Have you ever tried to file your taxes only to find out that a return has already been filed under your Social Security Number (SSN)…or even worse, under your child’s SSN?
Someone stole your Social Security Number and used it to file a tax return to claim your refund!
We know this may sound bizarre, but this is becoming a very common form of tax identity theft.
Last year, the IRS sent out over 5 million automated audit inquiries. In 2014, 1 out of every 14 Americans had their identity stolen. These are frightening experiences that can happen to any tax payer.
There are ways to help prevent it and to protect you from thieves looking to steal your information.
- Thoroughly research reputable tax preparers before you trust someone with your sensitive documents

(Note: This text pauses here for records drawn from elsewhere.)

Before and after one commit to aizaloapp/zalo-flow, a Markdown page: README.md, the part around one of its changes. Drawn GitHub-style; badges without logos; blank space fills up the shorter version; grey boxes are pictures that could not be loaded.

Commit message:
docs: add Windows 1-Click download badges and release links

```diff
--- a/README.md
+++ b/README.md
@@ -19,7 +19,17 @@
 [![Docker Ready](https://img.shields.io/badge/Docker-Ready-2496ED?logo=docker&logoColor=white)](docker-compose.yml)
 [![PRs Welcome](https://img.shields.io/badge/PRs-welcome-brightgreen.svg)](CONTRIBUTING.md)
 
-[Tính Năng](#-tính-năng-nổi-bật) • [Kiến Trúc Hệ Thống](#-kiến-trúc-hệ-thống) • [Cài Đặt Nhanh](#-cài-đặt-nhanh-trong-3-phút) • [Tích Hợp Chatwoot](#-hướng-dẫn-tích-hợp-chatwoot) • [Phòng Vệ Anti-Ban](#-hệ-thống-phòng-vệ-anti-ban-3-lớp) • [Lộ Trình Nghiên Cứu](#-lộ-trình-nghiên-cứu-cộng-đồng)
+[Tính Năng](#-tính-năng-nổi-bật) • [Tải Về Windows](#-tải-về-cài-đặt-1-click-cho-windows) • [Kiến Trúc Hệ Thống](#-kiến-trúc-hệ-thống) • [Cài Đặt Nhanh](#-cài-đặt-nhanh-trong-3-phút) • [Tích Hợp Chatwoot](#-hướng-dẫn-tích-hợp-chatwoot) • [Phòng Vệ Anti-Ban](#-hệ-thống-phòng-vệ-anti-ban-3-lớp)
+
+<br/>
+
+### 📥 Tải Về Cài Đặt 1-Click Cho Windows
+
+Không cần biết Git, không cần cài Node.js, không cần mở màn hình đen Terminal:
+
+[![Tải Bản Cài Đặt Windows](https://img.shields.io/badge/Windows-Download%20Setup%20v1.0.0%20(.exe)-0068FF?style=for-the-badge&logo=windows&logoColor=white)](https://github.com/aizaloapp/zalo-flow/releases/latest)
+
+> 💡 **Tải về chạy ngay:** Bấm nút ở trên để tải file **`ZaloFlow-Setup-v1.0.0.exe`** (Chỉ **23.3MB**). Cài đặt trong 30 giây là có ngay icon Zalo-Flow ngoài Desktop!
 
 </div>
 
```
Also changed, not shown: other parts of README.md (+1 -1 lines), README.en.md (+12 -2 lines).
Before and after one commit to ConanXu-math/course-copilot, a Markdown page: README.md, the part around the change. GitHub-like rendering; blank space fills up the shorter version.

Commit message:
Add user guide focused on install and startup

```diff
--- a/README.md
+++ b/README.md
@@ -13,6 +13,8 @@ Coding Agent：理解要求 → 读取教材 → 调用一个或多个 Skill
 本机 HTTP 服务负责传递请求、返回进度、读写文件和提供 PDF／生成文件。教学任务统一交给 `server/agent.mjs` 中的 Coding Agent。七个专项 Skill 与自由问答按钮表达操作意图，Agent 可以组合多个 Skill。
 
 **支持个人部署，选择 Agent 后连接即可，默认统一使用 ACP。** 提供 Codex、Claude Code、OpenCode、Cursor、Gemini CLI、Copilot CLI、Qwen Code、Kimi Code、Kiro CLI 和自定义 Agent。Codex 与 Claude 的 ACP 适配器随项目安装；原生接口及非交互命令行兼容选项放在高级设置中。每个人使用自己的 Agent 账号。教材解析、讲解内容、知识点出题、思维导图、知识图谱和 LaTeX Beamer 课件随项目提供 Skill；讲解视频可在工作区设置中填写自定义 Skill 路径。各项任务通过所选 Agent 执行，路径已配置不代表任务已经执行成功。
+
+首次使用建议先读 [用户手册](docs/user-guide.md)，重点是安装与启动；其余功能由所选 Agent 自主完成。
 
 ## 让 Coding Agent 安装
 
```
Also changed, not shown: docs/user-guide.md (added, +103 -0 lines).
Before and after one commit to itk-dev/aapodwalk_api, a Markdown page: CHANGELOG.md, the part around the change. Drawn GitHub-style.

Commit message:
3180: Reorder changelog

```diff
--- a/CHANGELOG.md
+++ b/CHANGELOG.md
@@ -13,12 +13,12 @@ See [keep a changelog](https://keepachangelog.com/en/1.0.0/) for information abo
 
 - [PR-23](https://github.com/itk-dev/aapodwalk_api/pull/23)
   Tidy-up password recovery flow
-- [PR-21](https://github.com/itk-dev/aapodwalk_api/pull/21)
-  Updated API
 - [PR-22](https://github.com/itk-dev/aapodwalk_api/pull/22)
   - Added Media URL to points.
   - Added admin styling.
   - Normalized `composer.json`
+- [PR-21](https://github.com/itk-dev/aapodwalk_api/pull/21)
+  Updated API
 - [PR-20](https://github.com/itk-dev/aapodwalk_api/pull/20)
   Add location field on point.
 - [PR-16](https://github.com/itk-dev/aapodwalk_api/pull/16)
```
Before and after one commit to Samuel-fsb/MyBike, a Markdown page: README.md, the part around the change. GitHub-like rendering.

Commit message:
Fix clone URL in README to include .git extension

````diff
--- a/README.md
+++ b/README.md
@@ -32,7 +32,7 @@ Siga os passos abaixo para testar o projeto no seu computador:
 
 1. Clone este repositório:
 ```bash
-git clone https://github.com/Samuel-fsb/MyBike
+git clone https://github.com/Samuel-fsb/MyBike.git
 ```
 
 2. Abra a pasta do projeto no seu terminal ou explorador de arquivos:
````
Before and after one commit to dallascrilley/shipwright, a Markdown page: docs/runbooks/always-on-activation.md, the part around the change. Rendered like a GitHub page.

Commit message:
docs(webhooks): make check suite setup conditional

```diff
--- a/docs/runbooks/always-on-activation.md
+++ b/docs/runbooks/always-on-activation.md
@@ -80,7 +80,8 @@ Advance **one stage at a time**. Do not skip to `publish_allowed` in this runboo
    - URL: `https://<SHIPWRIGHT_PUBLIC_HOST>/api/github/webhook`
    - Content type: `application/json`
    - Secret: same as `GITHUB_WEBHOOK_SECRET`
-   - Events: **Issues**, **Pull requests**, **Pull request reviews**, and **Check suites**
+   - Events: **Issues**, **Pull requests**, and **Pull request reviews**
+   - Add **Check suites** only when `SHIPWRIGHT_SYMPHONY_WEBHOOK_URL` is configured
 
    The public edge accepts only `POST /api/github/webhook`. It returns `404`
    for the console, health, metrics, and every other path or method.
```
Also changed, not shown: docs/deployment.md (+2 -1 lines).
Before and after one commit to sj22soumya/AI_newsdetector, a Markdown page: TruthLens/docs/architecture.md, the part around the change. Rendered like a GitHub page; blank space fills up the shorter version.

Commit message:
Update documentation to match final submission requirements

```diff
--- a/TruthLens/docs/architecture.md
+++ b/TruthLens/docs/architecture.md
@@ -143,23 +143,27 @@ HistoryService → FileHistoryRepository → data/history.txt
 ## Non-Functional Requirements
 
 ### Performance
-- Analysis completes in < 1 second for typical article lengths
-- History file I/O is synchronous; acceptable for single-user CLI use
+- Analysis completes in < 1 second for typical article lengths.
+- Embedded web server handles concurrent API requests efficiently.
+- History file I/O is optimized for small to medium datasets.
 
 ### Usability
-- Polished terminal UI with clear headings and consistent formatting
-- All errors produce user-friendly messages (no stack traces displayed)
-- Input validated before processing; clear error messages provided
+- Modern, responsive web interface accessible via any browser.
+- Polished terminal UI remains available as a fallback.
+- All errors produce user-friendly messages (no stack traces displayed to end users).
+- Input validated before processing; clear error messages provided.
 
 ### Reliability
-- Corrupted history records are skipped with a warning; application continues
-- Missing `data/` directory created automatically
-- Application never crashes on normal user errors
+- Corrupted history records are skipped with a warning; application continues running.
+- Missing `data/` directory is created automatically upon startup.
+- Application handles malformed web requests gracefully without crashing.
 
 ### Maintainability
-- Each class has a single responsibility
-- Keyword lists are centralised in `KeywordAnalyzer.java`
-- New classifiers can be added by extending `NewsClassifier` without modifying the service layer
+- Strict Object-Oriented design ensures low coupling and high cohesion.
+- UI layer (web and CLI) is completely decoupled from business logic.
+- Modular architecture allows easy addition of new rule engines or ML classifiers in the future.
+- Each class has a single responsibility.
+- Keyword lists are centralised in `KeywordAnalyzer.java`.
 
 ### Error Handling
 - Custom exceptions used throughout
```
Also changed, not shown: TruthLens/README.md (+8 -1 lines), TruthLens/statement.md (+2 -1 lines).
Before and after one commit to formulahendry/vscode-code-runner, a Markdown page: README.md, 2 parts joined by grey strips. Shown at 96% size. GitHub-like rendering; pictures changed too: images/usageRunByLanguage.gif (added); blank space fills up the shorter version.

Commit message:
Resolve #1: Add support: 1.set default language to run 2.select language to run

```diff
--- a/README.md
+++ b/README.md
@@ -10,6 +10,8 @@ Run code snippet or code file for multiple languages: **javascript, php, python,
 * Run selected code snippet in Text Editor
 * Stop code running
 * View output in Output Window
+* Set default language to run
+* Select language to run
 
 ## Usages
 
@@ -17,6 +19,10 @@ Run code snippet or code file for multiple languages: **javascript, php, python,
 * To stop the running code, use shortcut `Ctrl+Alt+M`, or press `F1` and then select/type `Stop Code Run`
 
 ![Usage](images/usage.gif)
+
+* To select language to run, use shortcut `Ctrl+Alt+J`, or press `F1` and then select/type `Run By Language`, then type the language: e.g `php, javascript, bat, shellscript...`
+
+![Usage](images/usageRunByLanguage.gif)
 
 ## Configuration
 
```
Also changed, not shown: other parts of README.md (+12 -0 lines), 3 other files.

- File your tax return as early in the tax season as you can
- Use a secure internet connection (look for “https” instead of simply “http”)
- If you mail your return, send it directly from the post office
- SHRED any tax-related documents if they need to be discarded
Knowing the warning signs of identity theft can help prevent any further damage from occurring.
You might be a victim of tax identity theft if you received a notice from the IRS informing you that:
- More than one tax return was filed for you
- IRS records indicate you received more wages than you actually earned
- You owe additional tax or have had collective actions taken against you for a year you did not file a tax return
- Your state or federal benefits were reduced or cancelled because the agency received information reporting a change in income
If you think someone has used your Social Security Number for a tax refund you should contact the IRS immediately. The IRS have specialists available to help you get your tax refund filed properly.
- You will need to first contact the IRS Identity Protection Specialized Unit or call 1-800-908-4490
- You will then need to update your files
- Record the dates and times you made calls or sent letters
- Keep copies of letters on file for personal reference
- Put a fraud alert on your credit reports
Always remember not to open emails or text messages that claim to be from the IRS. The IRS does not initiate contact with taxpayers electronically to request personal or financial information.
We’ve partnered with Protection Plus to provide you with access to an experienced professional to aid you directly and thoroughly through this process. The audit assistance will provide coverage on your 2015 federal tax return, and the identity theft restoration services provide assistance in the event of stolen credit cards, compromised bank accounts, fraudulent tax returns, or other identity theft incidents. Many of our clients choose this benefit for the peace of mind it provides and we recommend you do the same. Feel free to contact us if you’d like to learn more.
For any additional online tax questions, check out The Handy Tax Guy FAQ page.
Disclosure Statement: All data and information provided on this site is for informational purposes only. The Handy Tax Guy makes no absolute representation to the correctness, mistakes, omissions, delays, appropriateness, or legitimacy of any information on this site.
**Note: Each client circumstance will vary on a case by case basis**